## What to produce:
Every record needs to be repeated exactly; its pictures do not.

===== Data records =====

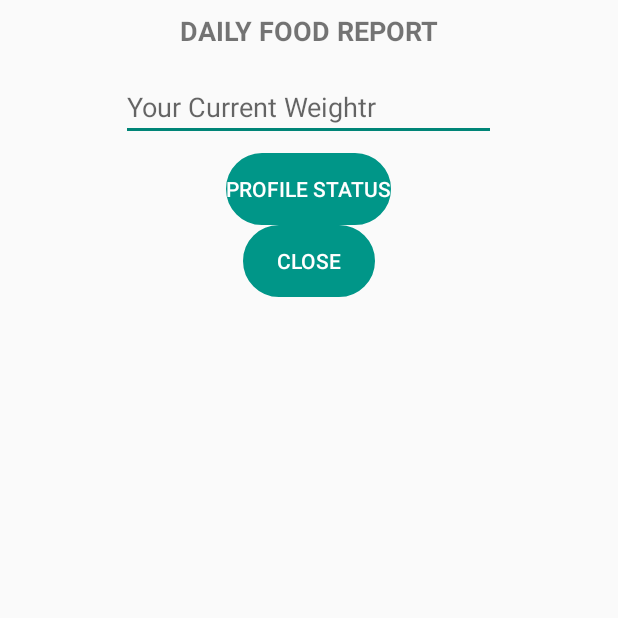
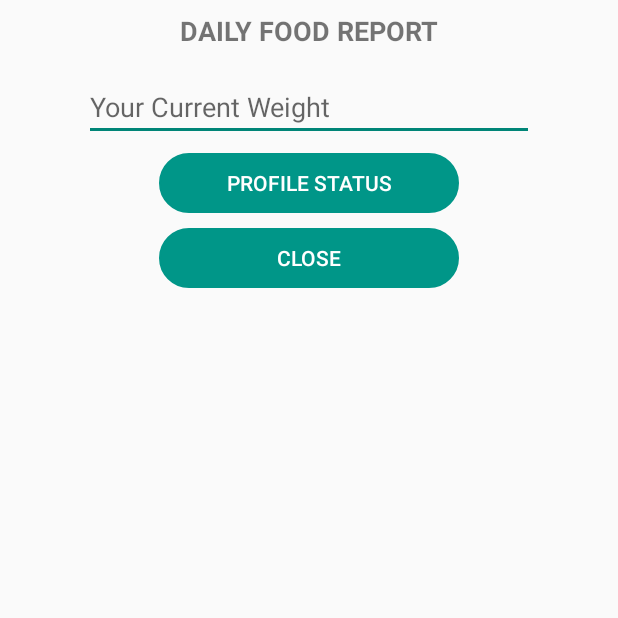
Before and after one commit to a7medelnoor/Runora-App, an Android app: the DailyReportActivity screen opened directly, with no data from a screen before it, on a phone screen of 412 x 824 dp, the top half of it. Run offline under Robolectric (Android 15) with nearby library versions, the phone set to English and light mode, and no system bars.

Commit message:
fix activity import

```diff
--- a/app/src/main/res/layout/activity_daily_report.xml
+++ b/app/src/main/res/layout/activity_daily_report.xml
@@ -4,7 +4,7 @@
     xmlns:tools="http://schemas.android.com/tools"
     android:layout_width="match_parent"
     android:layout_height="match_parent"
-    tools:context="runora.Activity.DailyReportActivity">
+    tools:context=".Activity.DailyReportActivity">
     <LinearLayout
         android:layout_width="match_parent"
         android:layout_height="match_parent"
@@ -30,19 +30,19 @@
                 android:layout_height="wrap_content"/>
             <EditText
                 android:id="@+id/etweight"
-                android:layout_width="250dp"
+                android:layout_width="300dp"
                 android:layout_height="wrap_content"
                 android:layout_gravity="center"
                 android:layout_margin="8dp"
                 android:ems="10"
-                android:hint="Your Current Weightr"
+                android:hint="Your Current Weight"
                 android:inputType="numberDecimal" />
 
             <Button
                 android:id="@+id/btnProfile"
                 style="@style/Widget.AppCompat.Button.Colored"
-                android:layout_width="wrap_content"
-                android:layout_height="wrap_content"
+                android:layout_width="200dp"
+                android:layout_height="40dp"
                 android:layout_gravity="center"
                 android:background="@drawable/btn_shape_round"
                 android:onClick="onProfileClick"
@@ -50,8 +50,9 @@
             <Button
                 android:id="@+id/btnDRclose"
                 style="@style/Widget.AppCompat.Button.Colored"
-                android:layout_width="wrap_content"
-                android:layout_height="wrap_content"
+                android:layout_width="200dp"
+                android:layout_height="40dp"
+                android:layout_marginTop="10dp"
                 android:background="@drawable/btn_shape_round"
                 android:text="CLOSE"
                 android:layout_gravity="center"/>
--- a/app/src/main/res/layout/profile.xml
+++ b/app/src/main/res/layout/profile.xml
@@ -4,7 +4,7 @@
     android:layout_height="match_parent"
     xmlns:app="http://schemas.android.com/apk/res-auto"
     xmlns:tools="http://schemas.android.com/tools"
-    tools:context="runora.Activity.ProfileActivity">
+    tools:context=".Activity.ProfileActivity">
     <ImageView
         android:id="@+id/mainbackground"
         android:layout_width="match_parent"
```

=====

## Answer space:
Before and after one commit to a7medelnoor/Runora-App, an Android app: the DailyReportActivity screen opened directly, with no data from a screen before it, on a phone screen of 412 x 824 dp, the top half of it. Run offline under Robolectric (Android 15) with nearby library versions, the phone set to English and light mode, and no system bars.

Commit message:
fix activity import

```diff
--- a/app/src/main/res/layout/activity_daily_report.xml
+++ b/app/src/main/res/layout/activity_daily_report.xml
@@ -4,7 +4,7 @@
     xmlns:tools="http://schemas.android.com/tools"
     android:layout_width="match_parent"
     android:layout_height="match_parent"
-    tools:context="runora.Activity.DailyReportActivity">
+    tools:context=".Activity.DailyReportActivity">
     <LinearLayout
         android:layout_width="match_parent"
         android:layout_height="match_parent"
@@ -30,19 +30,19 @@
                 android:layout_height="wrap_content"/>
             <EditText
                 android:id="@+id/etweight"
-                android:layout_width="250dp"
+                android:layout_width="300dp"
                 android:layout_height="wrap_content"
                 android:layout_gravity="center"
                 android:layout_margin="8dp"
                 android:ems="10"
-                android:hint="Your Current Weightr"
+                android:hint="Your Current Weight"
                 android:inputType="numberDecimal" />
 
             <Button
                 android:id="@+id/btnProfile"
                 style="@style/Widget.AppCompat.Button.Colored"
-                android:layout_width="wrap_content"
-                android:layout_height="wrap_content"
+                android:layout_width="200dp"
+                android:layout_height="40dp"
                 android:layout_gravity="center"
                 android:background="@drawable/btn_shape_round"
                 android:onClick="onProfileClick"
@@ -50,8 +50,9 @@
             <Button
                 android:id="@+id/btnDRclose"
                 style="@style/Widget.AppCompat.Button.Colored"
-                android:layout_width="wrap_content"
-                android:layout_height="wrap_content"
+                android:layout_width="200dp"
+                android:layout_height="40dp"
+                android:layout_marginTop="10dp"
                 android:background="@drawable/btn_shape_round"
                 android:text="CLOSE"
                 android:layout_gravity="center"/>
--- a/app/src/main/res/layout/profile.xml
+++ b/app/src/main/res/layout/profile.xml
@@ -4,7 +4,7 @@
     android:layout_height="match_parent"
     xmlns:app="http://schemas.android.com/apk/res-auto"
     xmlns:tools="http://schemas.android.com/tools"
-    tools:context="runora.Activity.ProfileActivity">
+    tools:context=".Activity.ProfileActivity">
     <ImageView
         android:id="@+id/mainbackground"
         android:layout_width="match_parent"
```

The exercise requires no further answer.